### Problem
Return a copy of every line in the data below that contains "compatibili".

### Working data
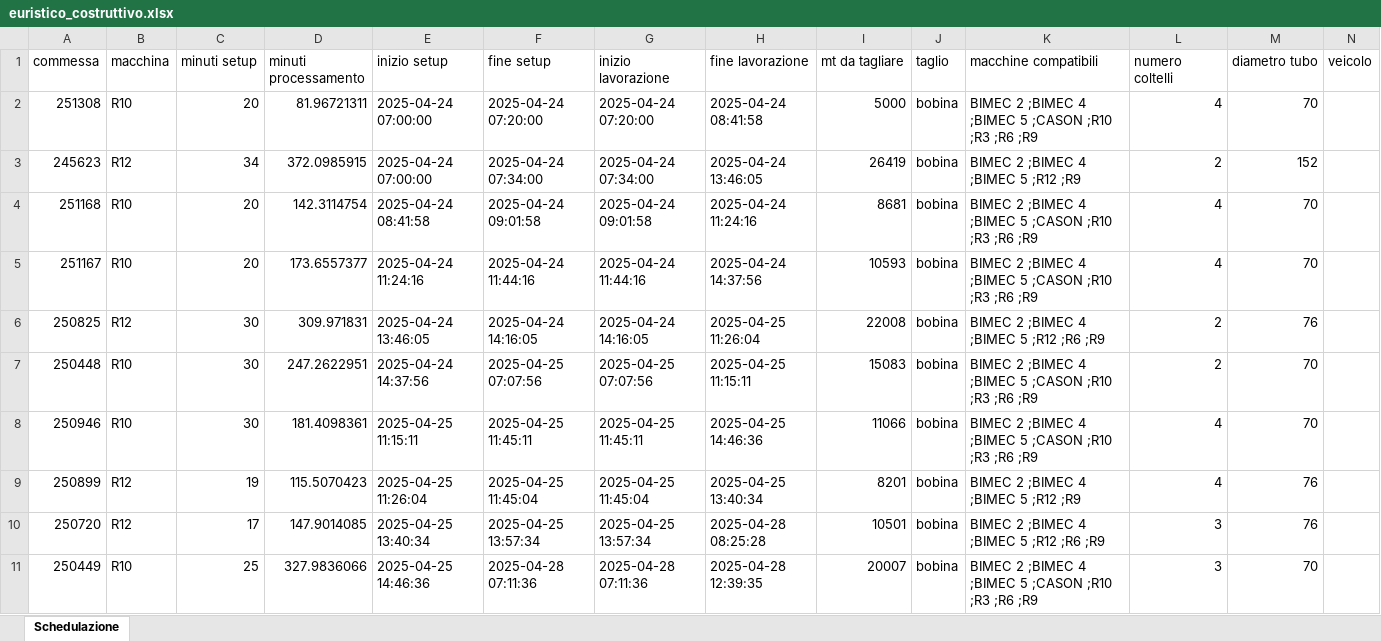
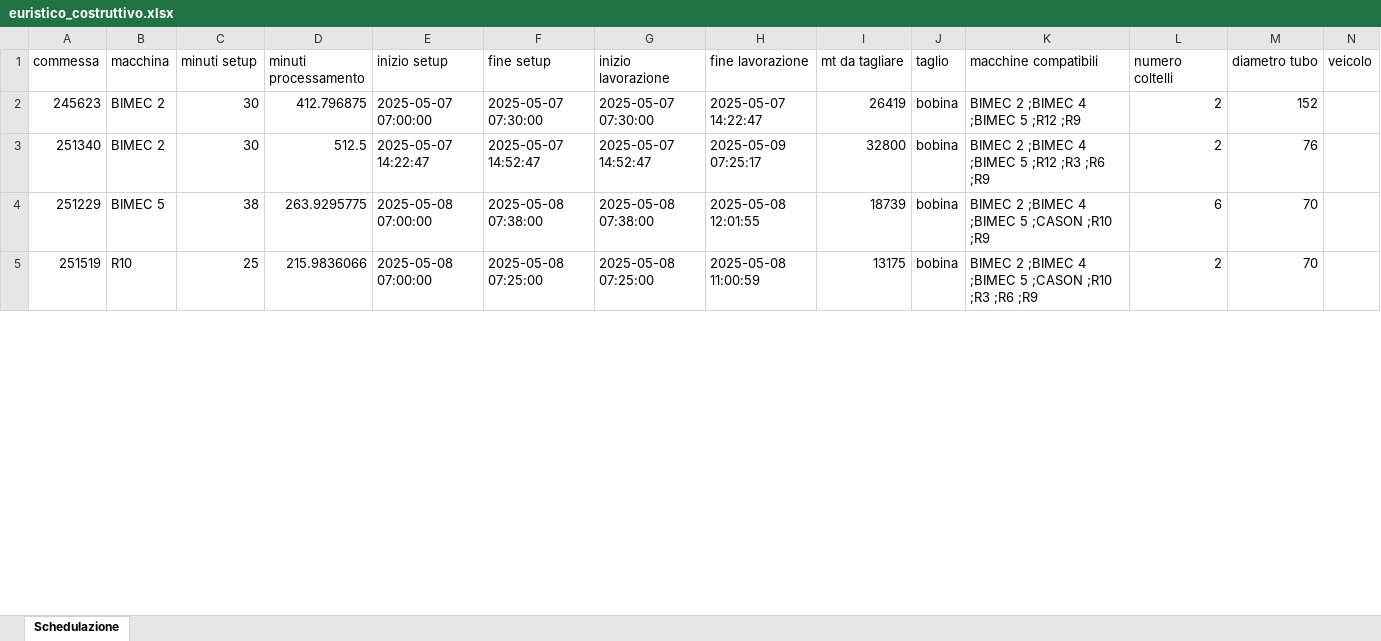
Before and after one commit to Baszonpedis/progettoIS, an Excel workbook: PS-VRP/OUTPUT_TEST/euristico_costruttivo.xlsx, sheet Schedulazione, drawn as a sheet; only a part is shown; values as stored, in another font and other column widths than the file's, no borders; removed rows and columns are numbered as before the commit, all else as after; the diff covers the shown part only; the diff names each change by its address in the sheet, - before the commit and + after, or states it on an @@ line.

```diff
--- a/PS-VRP/OUTPUT_TEST/euristico_costruttivo.xlsx (sheet Schedulazione)
+++ b/PS-VRP/OUTPUT_TEST/euristico_costruttivo.xlsx (sheet Schedulazione)
-row 2: 251308 | R10 | 20 | 81.96721311 | 2025-04-24 07:00:00 | 2025-04-24 07:20:00 | 2025-04-24 07:20:00 | 2025-04-24 08:41:58 | 5000 | bobina | BIMEC 2 ;BIMEC 4 ;BIMEC 5 ;CASON ;R10 ;R3 ;R6 ;R9 | 4 | 70
-B2 (macchina): R12
+B2 (macchina): BIMEC 2
-C2 (minuti setup): 34
+C2 (minuti setup): 30
-D2 (minuti processamento): 372.0985915
+D2 (minuti processamento): 412.796875
-E2 (inizio setup): 2025-04-24 07:00:00
+E2 (inizio setup): 2025-05-07 07:00:00
-F2 (fine setup): 2025-04-24 07:34:00
+F2 (fine setup): 2025-05-07 07:30:00
-G2 (inizio lavorazione): 2025-04-24 07:34:00
+G2 (inizio lavorazione): 2025-05-07 07:30:00
-H2 (fine lavorazione): 2025-04-24 13:46:05
+H2 (fine lavorazione): 2025-05-07 14:22:47
-row 4: 251168 | R10 | 20 | 142.3114754 | 2025-04-24 08:41:58 | 2025-04-24 09:01:58 | 2025-04-24 09:01:58 | 2025-04-24 11:24:16 | 8681 | bobina | BIMEC 2 ;BIMEC 4 ;BIMEC 5 ;CASON ;R10 ;R3 ;R6 ;R9 | 4 | 70
-row 5: 251167 | R10 | 20 | 173.6557377 | 2025-04-24 11:24:16 | 2025-04-24 11:44:16 | 2025-04-24 11:44:16 | 2025-04-24 14:37:56 | 10593 | bobina | BIMEC 2 ;BIMEC 4 ;BIMEC 5 ;CASON ;R10 ;R3 ;R6 ;R9 | 4 | 70
-A3 (commessa): 250825
+A3 (commessa): 251340
-B3 (macchina): R12
+B3 (macchina): BIMEC 2
-D3 (minuti processamento): 309.971831
+D3 (minuti processamento): 512.5
-E3 (inizio setup): 2025-04-24 13:46:05
+E3 (inizio setup): 2025-05-07 14:22:47
-F3 (fine setup): 2025-04-24 14:16:05
+F3 (fine setup): 2025-05-07 14:52:47
-G3 (inizio lavorazione): 2025-04-24 14:16:05
+G3 (inizio lavorazione): 2025-05-07 14:52:47
-H3 (fine lavorazione): 2025-04-25 11:26:04
+H3 (fine lavorazione): 2025-05-09 07:25:17
-I3 (mt da tagliare): 22008
+I3 (mt da tagliare): 32800
-K3 (macchine compatibili): BIMEC 2 ;BIMEC 4 ;BIMEC 5 ;R12 ;R6 ;R9
+K3 (macchine compatibili): BIMEC 2 ;BIMEC 4 ;BIMEC 5 ;R12 ;R3 ;R6 ;R9
+row 4: 251229 | BIMEC 5 | 38 | 263.9295775 | 2025-05-08 07:00:00 | 2025-05-08 07:38:00 | 2025-05-08 07:38:00 | 2025-05-08 12:01:55 | 18739 | bobina | BIMEC 2 ;BIMEC 4 ;BIMEC 5 ;CASON ;R10 ;R9 | 6 | 70
-A5 (commessa): 250448
+A5 (commessa): 251519
-C5 (minuti setup): 30
+C5 (minuti setup): 25
-D5 (minuti processamento): 247.2622951
+D5 (minuti processamento): 215.9836066
-E5 (inizio setup): 2025-04-24 14:37:56
+E5 (inizio setup): 2025-05-08 07:00:00
-F5 (fine setup): 2025-04-25 07:07:56
+F5 (fine setup): 2025-05-08 07:25:00
-G5 (inizio lavorazione): 2025-04-25 07:07:56
+G5 (inizio lavorazione): 2025-05-08 07:25:00
-H5 (fine lavorazione): 2025-04-25 11:15:11
+H5 (fine lavorazione): 2025-05-08 11:00:59
-I5 (mt da tagliare): 15083
+I5 (mt da tagliare): 13175
-row 8: 250946 | R10 | 30 | 181.4098361 | 2025-04-25 11:15:11 | 2025-04-25 11:45:11 | 2025-04-25 11:45:11 | 2025-04-25 14:46:36 | 11066 | bobina | BIMEC 2 ;BIMEC 4 ;BIMEC 5 ;CASON ;R10 ;R3 ;R6 ;R9 | 4 | 70
-row 9: 250899 | R12 | 19 | 115.5070423 | 2025-04-25 11:26:04 | 2025-04-25 11:45:04 | 2025-04-25 11:45:04 | 2025-04-25 13:40:34 | 8201 | bobina | BIMEC 2 ;BIMEC 4 ;BIMEC 5 ;R12 ;R9 | 4 | 76
-row 10: 250720 | R12 | 17 | 147.9014085 | 2025-04-25 13:40:34 | 2025-04-25 13:57:34 | 2025-04-25 13:57:34 | 2025-04-28 08:25:28 | 10501 | bobina | BIMEC 2 ;BIMEC 4 ;BIMEC 5 ;R12 ;R6 ;R9 | 3 | 76
-row 11: 250449 | R10 | 25 | 327.9836066 | 2025-04-25 14:46:36 | 2025-04-28 07:11:36 | 2025-04-28 07:11:36 | 2025-04-28 12:39:35 | 20007 | bobina | BIMEC 2 ;BIMEC 4 ;BIMEC 5 ;CASON ;R10 ;R3 ;R6 ;R9 | 3 | 70
```
Also changed, not shown: 6 added rows, 20 removed rows and 5 edited cells elsewhere in this sheet, PS-VRP/Dati_output/error_read_file.xlsx, PS-VRP/OUTPUT_TEST/insert_inter.xlsx, 15 other files.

### Response
-K3 (macchine compatibili): BIMEC 2 ;BIMEC 4 ;BIMEC 5 ;R12 ;R6 ;R9
+K3 (macchine compatibili): BIMEC 2 ;BIMEC 4 ;BIMEC 5 ;R12 ;R3 ;R6 ;R9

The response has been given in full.